» MATERIAL FOR THE TASK
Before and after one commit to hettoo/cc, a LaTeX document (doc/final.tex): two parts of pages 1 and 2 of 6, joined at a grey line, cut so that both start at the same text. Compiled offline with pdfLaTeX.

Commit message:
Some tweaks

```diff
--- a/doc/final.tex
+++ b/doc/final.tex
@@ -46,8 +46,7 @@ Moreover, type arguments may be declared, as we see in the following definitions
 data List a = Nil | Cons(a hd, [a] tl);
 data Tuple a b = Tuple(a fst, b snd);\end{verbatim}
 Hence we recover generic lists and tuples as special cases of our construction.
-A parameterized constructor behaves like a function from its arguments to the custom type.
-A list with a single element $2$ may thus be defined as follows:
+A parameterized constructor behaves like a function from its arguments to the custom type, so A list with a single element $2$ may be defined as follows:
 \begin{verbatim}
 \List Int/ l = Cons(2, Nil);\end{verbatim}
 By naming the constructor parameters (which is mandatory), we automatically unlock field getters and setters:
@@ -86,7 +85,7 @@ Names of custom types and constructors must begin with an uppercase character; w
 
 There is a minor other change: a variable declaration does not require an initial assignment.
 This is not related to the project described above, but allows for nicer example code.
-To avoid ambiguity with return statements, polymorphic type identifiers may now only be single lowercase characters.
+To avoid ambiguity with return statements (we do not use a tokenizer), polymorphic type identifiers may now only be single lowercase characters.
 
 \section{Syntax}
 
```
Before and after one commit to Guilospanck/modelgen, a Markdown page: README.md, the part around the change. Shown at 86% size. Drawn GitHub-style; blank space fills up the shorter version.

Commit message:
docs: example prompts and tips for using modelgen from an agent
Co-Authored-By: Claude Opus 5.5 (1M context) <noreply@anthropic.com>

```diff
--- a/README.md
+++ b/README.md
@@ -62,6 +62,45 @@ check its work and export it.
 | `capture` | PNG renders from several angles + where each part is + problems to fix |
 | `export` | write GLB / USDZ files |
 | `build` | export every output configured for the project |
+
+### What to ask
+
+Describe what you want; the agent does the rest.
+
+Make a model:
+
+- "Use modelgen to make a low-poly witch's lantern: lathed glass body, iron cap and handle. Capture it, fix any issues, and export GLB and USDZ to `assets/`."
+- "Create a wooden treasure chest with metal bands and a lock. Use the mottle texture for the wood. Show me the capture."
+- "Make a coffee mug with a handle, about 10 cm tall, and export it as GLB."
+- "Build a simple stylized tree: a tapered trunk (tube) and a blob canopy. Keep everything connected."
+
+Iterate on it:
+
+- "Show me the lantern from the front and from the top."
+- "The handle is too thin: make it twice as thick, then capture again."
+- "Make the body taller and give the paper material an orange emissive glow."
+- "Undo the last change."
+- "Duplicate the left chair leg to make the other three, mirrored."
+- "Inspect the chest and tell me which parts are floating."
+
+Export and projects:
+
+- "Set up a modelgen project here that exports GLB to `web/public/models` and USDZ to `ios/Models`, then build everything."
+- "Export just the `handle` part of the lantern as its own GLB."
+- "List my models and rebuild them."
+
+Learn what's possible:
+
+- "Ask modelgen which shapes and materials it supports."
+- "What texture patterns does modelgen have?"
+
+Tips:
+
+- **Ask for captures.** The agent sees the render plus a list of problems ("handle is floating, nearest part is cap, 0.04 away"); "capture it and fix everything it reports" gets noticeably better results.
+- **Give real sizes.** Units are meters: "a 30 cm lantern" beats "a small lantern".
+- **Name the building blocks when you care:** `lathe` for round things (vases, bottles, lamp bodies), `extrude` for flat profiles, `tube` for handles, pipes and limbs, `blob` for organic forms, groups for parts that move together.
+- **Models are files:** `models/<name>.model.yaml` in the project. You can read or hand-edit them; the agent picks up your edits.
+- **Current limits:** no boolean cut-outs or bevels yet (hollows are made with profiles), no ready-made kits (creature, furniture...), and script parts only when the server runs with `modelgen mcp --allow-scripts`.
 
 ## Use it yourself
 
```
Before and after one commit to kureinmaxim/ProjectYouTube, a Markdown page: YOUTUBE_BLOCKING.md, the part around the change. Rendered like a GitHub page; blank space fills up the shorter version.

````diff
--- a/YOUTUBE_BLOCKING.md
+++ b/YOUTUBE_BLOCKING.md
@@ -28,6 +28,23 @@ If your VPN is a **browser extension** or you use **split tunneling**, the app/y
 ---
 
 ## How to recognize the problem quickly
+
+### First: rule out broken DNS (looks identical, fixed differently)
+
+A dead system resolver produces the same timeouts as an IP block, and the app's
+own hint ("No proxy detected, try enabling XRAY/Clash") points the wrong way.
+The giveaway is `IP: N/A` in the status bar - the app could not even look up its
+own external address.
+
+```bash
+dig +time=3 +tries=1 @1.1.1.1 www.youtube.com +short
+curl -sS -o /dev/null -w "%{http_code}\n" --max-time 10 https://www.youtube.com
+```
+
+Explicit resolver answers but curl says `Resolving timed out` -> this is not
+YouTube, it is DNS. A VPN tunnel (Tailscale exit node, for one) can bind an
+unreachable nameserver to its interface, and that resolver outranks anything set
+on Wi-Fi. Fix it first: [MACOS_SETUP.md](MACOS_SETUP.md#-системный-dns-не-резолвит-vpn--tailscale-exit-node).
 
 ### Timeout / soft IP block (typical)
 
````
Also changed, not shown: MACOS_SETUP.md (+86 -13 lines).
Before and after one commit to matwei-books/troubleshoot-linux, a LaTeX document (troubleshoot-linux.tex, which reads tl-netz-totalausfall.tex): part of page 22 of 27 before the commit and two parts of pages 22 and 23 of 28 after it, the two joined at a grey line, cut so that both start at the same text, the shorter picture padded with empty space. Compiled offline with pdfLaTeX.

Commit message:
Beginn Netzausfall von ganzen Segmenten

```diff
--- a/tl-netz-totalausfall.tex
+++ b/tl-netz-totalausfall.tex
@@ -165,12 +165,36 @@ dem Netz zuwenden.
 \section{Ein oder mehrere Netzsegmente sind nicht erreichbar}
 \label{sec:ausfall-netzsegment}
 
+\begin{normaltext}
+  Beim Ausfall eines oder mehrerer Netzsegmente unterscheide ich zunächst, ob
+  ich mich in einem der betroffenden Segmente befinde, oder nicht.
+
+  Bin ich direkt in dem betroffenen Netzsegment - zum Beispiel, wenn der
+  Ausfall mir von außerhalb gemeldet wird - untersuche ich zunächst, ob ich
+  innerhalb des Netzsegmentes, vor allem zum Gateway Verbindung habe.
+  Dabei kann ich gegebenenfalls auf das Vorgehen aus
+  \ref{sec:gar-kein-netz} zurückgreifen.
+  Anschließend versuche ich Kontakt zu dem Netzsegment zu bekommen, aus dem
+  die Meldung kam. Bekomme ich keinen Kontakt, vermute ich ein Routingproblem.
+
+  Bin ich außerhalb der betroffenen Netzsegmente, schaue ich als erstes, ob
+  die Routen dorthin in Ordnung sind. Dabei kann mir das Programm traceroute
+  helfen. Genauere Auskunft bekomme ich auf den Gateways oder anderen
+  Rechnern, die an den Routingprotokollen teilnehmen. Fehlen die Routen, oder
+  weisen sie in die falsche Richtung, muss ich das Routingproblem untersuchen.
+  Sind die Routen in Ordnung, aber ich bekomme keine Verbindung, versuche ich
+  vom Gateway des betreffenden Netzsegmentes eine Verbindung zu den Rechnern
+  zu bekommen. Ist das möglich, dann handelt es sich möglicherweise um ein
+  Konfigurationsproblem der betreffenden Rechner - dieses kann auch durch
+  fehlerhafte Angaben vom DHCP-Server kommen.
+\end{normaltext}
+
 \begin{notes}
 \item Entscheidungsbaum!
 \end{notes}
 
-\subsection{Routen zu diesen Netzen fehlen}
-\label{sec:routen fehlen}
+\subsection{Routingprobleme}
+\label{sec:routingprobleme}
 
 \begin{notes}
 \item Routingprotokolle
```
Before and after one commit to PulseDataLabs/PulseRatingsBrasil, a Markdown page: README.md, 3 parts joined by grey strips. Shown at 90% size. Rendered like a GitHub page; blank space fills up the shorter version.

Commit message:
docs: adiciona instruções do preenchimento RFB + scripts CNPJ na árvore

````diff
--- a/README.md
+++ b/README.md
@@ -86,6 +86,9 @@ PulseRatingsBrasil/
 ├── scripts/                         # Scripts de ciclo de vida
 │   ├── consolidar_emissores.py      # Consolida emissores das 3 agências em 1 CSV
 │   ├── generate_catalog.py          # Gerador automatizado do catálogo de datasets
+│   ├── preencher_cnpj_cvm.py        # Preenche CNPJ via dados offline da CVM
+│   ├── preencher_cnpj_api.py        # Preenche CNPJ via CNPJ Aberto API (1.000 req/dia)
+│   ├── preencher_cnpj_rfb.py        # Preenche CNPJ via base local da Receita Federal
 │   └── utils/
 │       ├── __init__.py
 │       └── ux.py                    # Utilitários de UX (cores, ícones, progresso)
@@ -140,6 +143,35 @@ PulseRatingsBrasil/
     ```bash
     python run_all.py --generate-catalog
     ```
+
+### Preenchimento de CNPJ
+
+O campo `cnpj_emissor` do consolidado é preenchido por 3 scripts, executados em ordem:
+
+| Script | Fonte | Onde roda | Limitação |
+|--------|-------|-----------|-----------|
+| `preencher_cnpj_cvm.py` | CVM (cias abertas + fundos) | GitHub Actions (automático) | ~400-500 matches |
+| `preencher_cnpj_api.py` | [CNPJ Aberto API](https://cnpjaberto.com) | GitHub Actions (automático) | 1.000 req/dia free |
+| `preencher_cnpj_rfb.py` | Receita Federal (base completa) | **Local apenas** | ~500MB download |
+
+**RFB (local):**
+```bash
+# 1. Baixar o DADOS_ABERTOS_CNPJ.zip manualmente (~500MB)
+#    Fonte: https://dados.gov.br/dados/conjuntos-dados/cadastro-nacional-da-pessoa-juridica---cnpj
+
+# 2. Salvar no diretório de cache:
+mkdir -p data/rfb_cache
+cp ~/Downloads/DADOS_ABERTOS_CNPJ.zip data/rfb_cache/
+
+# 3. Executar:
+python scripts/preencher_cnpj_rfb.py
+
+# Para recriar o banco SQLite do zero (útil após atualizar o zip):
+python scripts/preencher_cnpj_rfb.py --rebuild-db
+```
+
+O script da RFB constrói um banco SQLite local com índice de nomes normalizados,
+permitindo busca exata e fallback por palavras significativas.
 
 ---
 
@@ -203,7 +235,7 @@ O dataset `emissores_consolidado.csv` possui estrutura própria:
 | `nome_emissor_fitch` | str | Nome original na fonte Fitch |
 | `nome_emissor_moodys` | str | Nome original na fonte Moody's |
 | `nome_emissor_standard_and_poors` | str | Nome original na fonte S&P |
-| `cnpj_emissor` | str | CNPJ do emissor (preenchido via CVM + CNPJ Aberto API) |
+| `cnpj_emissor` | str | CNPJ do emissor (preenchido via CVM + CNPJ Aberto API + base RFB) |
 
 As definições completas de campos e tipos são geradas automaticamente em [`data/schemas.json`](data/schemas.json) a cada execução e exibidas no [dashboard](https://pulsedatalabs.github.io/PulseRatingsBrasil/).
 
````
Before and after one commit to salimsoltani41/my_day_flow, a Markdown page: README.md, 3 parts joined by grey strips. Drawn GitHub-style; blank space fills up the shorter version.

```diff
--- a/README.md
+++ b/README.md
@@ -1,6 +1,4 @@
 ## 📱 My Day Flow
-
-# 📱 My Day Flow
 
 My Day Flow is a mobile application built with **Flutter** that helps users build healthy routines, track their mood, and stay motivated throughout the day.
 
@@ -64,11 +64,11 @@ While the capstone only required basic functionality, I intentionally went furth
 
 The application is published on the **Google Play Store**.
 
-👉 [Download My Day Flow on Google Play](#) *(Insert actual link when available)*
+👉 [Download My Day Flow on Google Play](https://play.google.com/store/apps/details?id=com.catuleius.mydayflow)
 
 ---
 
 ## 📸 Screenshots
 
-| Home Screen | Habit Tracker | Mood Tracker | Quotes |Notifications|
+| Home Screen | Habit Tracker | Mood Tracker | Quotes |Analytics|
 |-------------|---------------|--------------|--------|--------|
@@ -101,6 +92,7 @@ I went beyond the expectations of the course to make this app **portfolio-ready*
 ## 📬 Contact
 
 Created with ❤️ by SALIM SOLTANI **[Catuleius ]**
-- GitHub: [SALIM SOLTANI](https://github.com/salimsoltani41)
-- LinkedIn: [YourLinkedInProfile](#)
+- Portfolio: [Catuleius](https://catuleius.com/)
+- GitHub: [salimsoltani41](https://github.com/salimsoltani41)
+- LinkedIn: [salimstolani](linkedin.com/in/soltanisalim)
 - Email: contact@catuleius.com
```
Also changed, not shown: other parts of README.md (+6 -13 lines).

» PROBLEM REQUIREMENTS
Which lines of the records above contain the word "scripts"? Report each one.

» WRITTEN REPLY
+- **Current limits:** no boolean cut-outs or bevels yet (hollows are made with profiles), no ready-made kits (creature, furniture...), and script parts only when the server runs with `modelgen mcp --allow-scripts`.
docs: adiciona instruções do preenchimento RFB + scripts CNPJ na árvore
 ├── scripts/                         # Scripts de ciclo de vida
+O campo `cnpj_emissor` do consolidado é preenchido por 3 scripts, executados em ordem:
+python scripts/preencher_cnpj_rfb.py
+python scripts/preencher_cnpj_rfb.py --rebuild-db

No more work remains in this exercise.